Recorded data:
+ + + +
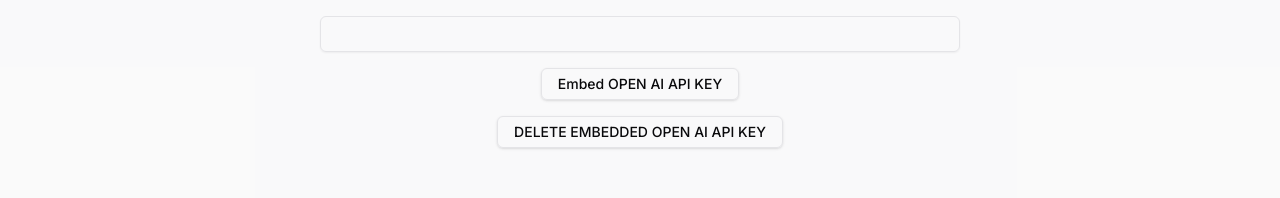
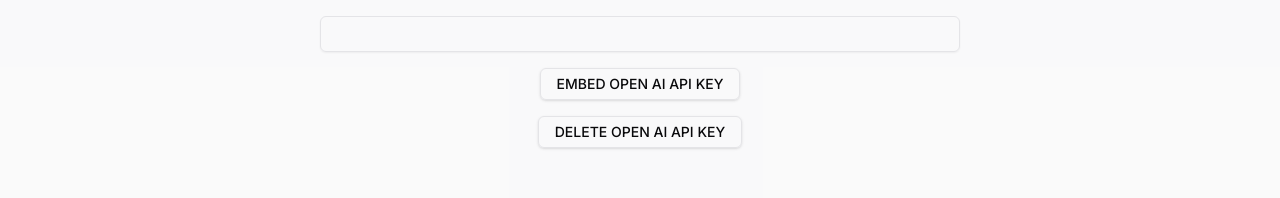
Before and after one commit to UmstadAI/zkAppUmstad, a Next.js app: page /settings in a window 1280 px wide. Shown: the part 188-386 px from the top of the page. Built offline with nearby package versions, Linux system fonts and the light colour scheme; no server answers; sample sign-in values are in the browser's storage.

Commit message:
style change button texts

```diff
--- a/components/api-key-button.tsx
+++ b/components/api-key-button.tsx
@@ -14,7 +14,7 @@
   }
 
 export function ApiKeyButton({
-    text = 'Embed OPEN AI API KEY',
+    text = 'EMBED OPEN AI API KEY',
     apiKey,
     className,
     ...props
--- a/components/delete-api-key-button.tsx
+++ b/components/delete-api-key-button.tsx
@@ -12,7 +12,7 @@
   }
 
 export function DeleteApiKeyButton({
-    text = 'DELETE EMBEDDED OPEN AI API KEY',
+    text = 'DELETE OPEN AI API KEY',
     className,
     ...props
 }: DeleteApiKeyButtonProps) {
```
+ + + +
WHAT TO WORK ON: Write out all of the data above exactly, pictures excluded.

EXERCISE SOLUTION:
Before and after one commit to UmstadAI/zkAppUmstad, a Next.js app: page /settings in a window 1280 px wide. Shown: the part 188-386 px from the top of the page. Built offline with nearby package versions, Linux system fonts and the light colour scheme; no server answers; sample sign-in values are in the browser's storage.

Commit message:
style change button texts

```diff
--- a/components/api-key-button.tsx
+++ b/components/api-key-button.tsx
@@ -14,7 +14,7 @@
   }
 
 export function ApiKeyButton({
-    text = 'Embed OPEN AI API KEY',
+    text = 'EMBED OPEN AI API KEY',
     apiKey,
     className,
     ...props
--- a/components/delete-api-key-button.tsx
+++ b/components/delete-api-key-button.tsx
@@ -12,7 +12,7 @@
   }
 
 export function DeleteApiKeyButton({
-    text = 'DELETE EMBEDDED OPEN AI API KEY',
+    text = 'DELETE OPEN AI API KEY',
     className,
     ...props
 }: DeleteApiKeyButtonProps) {
```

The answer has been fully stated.